The task: If a line in the records contains the word "index", count it; state the resulting number and nothing more.

Data for this task:
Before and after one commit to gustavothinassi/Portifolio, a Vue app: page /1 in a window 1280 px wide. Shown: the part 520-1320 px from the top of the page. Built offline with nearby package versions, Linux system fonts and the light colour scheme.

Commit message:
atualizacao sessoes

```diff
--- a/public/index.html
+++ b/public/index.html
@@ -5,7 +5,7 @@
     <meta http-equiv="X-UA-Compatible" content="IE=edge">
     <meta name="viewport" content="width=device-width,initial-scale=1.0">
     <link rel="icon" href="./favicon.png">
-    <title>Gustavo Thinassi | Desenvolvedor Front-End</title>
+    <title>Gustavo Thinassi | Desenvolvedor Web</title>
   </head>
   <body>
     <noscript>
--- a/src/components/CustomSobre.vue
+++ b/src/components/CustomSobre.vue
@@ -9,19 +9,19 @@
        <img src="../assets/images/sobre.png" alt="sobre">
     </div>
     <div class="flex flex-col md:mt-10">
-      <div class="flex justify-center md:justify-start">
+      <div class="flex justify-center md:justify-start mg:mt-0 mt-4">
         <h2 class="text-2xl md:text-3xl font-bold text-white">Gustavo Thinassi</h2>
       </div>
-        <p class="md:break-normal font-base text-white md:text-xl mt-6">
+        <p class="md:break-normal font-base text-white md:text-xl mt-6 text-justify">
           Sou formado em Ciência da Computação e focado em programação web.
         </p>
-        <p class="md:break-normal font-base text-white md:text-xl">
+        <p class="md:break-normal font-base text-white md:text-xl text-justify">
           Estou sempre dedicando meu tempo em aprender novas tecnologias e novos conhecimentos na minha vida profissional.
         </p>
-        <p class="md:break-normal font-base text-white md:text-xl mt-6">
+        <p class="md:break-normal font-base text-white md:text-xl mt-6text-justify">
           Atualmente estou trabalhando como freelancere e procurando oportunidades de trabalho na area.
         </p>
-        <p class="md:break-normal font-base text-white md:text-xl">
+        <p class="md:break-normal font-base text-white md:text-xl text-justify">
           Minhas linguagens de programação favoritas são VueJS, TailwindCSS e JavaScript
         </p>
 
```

==

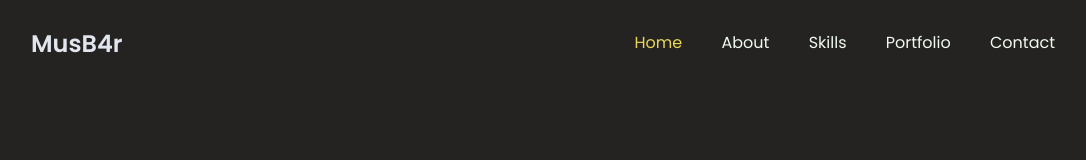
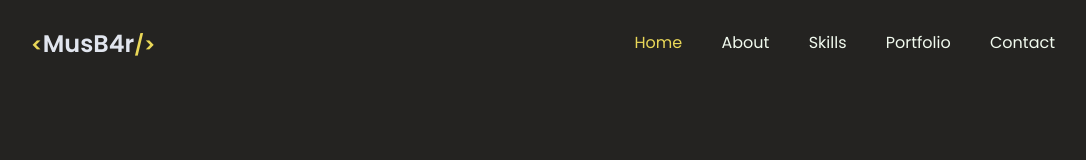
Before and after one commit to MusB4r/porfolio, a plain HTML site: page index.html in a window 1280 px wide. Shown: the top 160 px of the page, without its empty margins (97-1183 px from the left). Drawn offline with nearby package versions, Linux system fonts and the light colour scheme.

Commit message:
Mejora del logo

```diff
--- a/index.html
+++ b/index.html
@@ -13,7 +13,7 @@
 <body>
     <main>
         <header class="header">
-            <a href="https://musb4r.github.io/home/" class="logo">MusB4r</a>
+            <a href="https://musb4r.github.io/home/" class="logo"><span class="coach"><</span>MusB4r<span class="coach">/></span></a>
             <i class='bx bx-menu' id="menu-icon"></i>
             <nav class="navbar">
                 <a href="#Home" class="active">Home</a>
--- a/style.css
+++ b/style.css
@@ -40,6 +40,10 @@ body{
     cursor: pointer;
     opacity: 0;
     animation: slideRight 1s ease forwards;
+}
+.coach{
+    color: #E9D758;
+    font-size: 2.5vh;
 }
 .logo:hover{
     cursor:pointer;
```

Exercise answer: 5